▸ **Work to be completed**:
In the listing below, every line with the word "Fähigkeit" needs to be copied.

━━━━━━━━━━━━━━━━

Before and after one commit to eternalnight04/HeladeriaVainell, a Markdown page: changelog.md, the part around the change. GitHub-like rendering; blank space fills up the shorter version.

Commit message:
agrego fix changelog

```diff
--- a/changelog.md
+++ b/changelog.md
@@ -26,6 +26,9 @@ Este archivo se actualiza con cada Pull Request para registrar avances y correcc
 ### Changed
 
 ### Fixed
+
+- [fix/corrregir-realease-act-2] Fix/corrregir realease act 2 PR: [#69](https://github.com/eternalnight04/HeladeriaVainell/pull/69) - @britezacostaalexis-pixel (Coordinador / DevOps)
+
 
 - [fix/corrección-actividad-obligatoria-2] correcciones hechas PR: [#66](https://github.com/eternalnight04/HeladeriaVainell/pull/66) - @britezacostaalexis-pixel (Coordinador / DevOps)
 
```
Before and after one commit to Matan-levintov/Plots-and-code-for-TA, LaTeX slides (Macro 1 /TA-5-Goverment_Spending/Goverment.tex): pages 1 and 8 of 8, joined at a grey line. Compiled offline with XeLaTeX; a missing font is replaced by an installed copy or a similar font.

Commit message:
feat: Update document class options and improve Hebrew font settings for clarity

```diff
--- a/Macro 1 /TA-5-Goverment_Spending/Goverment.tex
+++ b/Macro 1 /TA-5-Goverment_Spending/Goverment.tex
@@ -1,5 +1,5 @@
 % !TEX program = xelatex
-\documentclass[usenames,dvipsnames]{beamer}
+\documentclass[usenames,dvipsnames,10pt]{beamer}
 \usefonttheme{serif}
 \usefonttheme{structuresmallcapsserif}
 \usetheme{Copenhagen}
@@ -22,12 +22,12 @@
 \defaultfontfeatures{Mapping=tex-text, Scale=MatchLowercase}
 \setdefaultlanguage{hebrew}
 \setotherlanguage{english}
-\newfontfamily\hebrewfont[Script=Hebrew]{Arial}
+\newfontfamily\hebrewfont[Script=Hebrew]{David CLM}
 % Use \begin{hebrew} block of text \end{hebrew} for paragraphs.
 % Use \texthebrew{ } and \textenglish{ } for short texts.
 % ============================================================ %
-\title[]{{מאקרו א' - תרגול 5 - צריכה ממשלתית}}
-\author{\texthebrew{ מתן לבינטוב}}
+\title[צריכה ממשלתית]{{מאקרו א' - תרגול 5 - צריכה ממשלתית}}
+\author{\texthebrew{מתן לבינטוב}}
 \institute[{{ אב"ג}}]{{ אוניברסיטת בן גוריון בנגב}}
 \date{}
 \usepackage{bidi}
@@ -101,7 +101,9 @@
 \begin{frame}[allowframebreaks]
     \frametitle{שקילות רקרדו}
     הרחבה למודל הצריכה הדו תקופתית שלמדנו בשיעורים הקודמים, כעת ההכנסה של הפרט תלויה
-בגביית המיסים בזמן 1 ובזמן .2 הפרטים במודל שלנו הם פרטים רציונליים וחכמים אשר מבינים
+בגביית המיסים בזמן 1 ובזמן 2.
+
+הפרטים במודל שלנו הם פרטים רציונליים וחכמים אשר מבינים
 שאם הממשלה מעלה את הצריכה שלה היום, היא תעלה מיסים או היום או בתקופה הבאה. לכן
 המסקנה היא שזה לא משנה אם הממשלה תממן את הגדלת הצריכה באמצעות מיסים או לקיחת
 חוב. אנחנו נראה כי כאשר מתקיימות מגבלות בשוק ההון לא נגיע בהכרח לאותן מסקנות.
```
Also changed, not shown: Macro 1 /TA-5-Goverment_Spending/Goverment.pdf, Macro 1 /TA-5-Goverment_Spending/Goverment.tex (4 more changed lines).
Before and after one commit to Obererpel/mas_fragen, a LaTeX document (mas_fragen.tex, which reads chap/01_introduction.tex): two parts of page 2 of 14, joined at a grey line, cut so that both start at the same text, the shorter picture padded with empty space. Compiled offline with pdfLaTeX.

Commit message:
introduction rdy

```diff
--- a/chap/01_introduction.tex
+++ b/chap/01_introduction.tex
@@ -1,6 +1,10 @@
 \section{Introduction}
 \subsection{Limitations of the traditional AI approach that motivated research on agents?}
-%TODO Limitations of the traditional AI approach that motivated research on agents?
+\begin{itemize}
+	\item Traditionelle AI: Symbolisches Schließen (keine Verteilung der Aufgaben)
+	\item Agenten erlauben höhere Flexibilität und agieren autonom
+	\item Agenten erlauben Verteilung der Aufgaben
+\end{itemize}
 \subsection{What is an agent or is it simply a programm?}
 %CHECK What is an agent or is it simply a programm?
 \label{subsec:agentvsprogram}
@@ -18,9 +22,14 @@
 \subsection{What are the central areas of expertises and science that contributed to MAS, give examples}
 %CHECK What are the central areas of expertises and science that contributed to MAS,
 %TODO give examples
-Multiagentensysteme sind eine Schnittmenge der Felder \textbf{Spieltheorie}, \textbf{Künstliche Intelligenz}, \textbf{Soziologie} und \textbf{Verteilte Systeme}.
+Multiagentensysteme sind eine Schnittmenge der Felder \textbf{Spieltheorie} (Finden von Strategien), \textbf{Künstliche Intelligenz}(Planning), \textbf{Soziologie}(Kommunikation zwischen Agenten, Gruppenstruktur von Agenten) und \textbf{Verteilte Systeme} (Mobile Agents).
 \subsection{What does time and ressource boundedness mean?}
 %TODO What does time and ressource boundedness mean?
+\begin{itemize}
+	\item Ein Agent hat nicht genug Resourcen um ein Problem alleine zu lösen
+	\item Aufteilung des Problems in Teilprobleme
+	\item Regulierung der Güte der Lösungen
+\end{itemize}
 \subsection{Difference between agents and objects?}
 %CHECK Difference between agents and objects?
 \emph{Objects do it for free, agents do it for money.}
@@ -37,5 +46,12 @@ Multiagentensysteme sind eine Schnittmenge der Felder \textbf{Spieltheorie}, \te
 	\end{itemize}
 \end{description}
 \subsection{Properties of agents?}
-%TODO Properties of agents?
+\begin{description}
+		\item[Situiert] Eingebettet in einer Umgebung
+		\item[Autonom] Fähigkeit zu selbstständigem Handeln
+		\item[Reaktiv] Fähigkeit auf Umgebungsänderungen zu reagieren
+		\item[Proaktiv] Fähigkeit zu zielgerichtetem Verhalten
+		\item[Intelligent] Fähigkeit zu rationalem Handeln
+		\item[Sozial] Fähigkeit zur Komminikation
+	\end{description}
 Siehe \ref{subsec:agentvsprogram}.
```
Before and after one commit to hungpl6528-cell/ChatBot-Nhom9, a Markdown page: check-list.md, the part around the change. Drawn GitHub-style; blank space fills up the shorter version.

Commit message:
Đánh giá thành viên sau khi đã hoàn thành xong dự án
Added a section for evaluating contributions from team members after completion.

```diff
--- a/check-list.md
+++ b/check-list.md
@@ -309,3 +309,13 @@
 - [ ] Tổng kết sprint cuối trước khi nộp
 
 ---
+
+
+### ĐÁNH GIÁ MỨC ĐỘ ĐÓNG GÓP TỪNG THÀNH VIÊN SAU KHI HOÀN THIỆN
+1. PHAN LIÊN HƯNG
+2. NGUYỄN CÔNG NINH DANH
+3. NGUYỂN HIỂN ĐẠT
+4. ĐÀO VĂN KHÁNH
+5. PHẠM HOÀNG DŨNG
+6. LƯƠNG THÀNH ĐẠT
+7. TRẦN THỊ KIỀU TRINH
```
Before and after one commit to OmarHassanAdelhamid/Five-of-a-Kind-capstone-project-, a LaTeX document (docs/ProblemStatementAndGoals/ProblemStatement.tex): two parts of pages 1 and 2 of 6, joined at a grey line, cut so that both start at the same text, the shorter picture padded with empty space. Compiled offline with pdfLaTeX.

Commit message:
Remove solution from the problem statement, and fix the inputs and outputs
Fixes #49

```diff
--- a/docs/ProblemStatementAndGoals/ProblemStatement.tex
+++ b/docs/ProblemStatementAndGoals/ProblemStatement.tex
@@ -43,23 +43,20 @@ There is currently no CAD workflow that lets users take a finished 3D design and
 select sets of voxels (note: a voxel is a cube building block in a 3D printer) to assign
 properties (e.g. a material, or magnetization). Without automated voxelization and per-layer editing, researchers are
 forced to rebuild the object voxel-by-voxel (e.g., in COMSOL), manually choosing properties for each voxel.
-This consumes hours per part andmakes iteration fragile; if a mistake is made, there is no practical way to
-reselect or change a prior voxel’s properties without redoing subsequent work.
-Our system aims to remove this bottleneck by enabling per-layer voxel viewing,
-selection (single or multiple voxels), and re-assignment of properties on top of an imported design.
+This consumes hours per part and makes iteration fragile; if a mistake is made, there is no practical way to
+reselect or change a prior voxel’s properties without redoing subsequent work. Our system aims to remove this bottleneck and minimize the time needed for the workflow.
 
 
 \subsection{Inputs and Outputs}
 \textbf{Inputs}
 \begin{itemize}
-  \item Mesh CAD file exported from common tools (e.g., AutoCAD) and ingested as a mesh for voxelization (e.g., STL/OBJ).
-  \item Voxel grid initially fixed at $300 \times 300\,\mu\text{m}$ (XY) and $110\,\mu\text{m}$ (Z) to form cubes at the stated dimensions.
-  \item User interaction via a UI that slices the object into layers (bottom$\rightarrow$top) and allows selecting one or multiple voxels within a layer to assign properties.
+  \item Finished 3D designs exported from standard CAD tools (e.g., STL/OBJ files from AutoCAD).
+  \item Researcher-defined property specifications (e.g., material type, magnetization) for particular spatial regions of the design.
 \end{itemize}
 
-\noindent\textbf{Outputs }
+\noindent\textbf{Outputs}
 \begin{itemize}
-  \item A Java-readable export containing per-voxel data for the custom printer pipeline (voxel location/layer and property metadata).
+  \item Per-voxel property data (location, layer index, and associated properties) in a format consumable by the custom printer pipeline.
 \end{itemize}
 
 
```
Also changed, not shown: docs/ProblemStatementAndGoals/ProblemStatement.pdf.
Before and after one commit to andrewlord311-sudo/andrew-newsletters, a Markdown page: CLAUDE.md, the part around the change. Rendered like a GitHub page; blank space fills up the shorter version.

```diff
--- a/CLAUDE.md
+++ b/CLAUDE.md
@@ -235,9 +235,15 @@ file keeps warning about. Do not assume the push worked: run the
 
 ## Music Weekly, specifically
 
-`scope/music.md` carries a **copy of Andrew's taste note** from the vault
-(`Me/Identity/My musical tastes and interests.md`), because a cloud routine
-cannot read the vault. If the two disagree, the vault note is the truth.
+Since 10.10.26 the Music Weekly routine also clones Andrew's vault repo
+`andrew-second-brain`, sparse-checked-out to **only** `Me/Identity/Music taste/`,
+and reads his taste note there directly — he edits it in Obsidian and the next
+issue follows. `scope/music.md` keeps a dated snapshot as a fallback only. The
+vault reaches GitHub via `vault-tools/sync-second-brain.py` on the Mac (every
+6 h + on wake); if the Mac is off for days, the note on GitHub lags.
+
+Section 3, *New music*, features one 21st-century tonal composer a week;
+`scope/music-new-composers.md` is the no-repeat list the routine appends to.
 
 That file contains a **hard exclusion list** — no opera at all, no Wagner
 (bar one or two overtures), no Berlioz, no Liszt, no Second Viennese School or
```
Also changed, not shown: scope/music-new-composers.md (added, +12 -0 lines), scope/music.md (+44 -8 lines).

━━━━━━━━━━━━━━━━

▸ **Solution**:
+		\item[Autonom] Fähigkeit zu selbstständigem Handeln
+		\item[Reaktiv] Fähigkeit auf Umgebungsänderungen zu reagieren
+		\item[Proaktiv] Fähigkeit zu zielgerichtetem Verhalten
+		\item[Intelligent] Fähigkeit zu rationalem Handeln
+		\item[Sozial] Fähigkeit zur Komminikation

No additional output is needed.